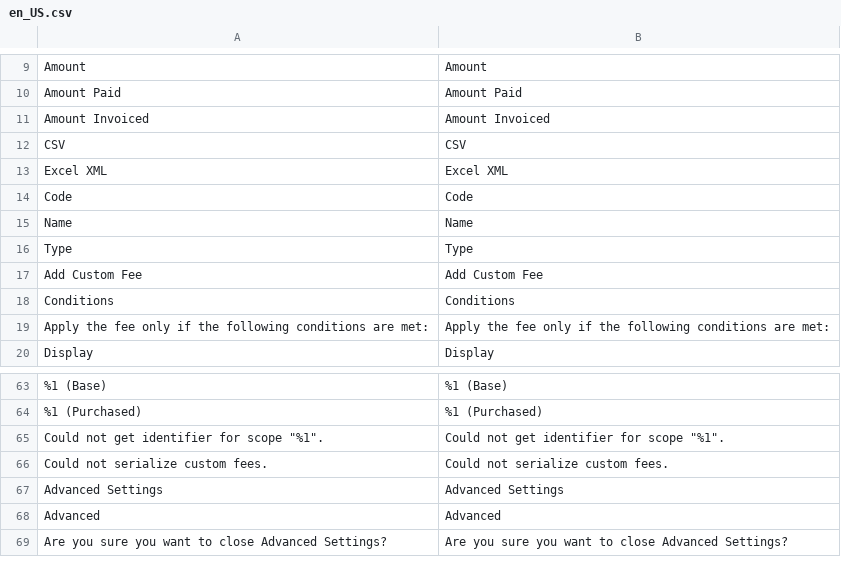
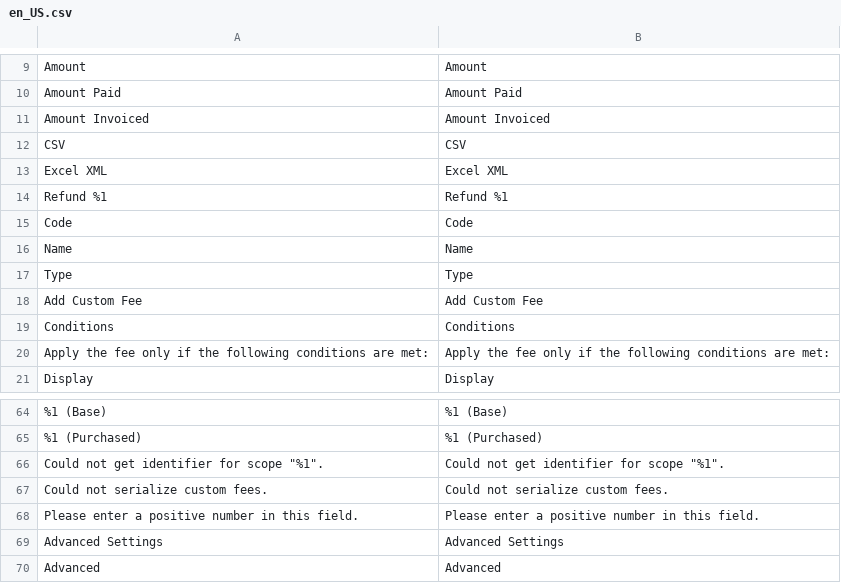
Before and after one commit to JosephLeedy/magento2-module-custom-fees, a CSV file: src/i18n/en_US.csv, drawn as a sheet; only a part is shown, gaps mark what is left out; the shorter side is filled out with more unchanged rows; the diff names each change by its address in the sheet, - before the commit and + after, or states it on an @@ line.

Commit message:
Allow custom refund amounts to be set for custom fees

```diff
--- a/src/i18n/en_US.csv
+++ b/src/i18n/en_US.csv
+row 14: Refund %1 | Refund %1
+row 68: Please enter a positive number in this field. | Please enter a positive number in this field.
```
Also changed, not shown: 6 other files.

- - -

● **Task brief**
Are you able to set down all the lines above exactly, without any pictures?

● **Task answer**
Before and after one commit to JosephLeedy/magento2-module-custom-fees, a CSV file: src/i18n/en_US.csv, drawn as a sheet; only a part is shown, gaps mark what is left out; the shorter side is filled out with more unchanged rows; the diff names each change by its address in the sheet, - before the commit and + after, or states it on an @@ line.

Commit message:
Allow custom refund amounts to be set for custom fees

```diff
--- a/src/i18n/en_US.csv
+++ b/src/i18n/en_US.csv
+row 14: Refund %1 | Refund %1
+row 68: Please enter a positive number in this field. | Please enter a positive number in this field.
```
Also changed, not shown: 6 other files.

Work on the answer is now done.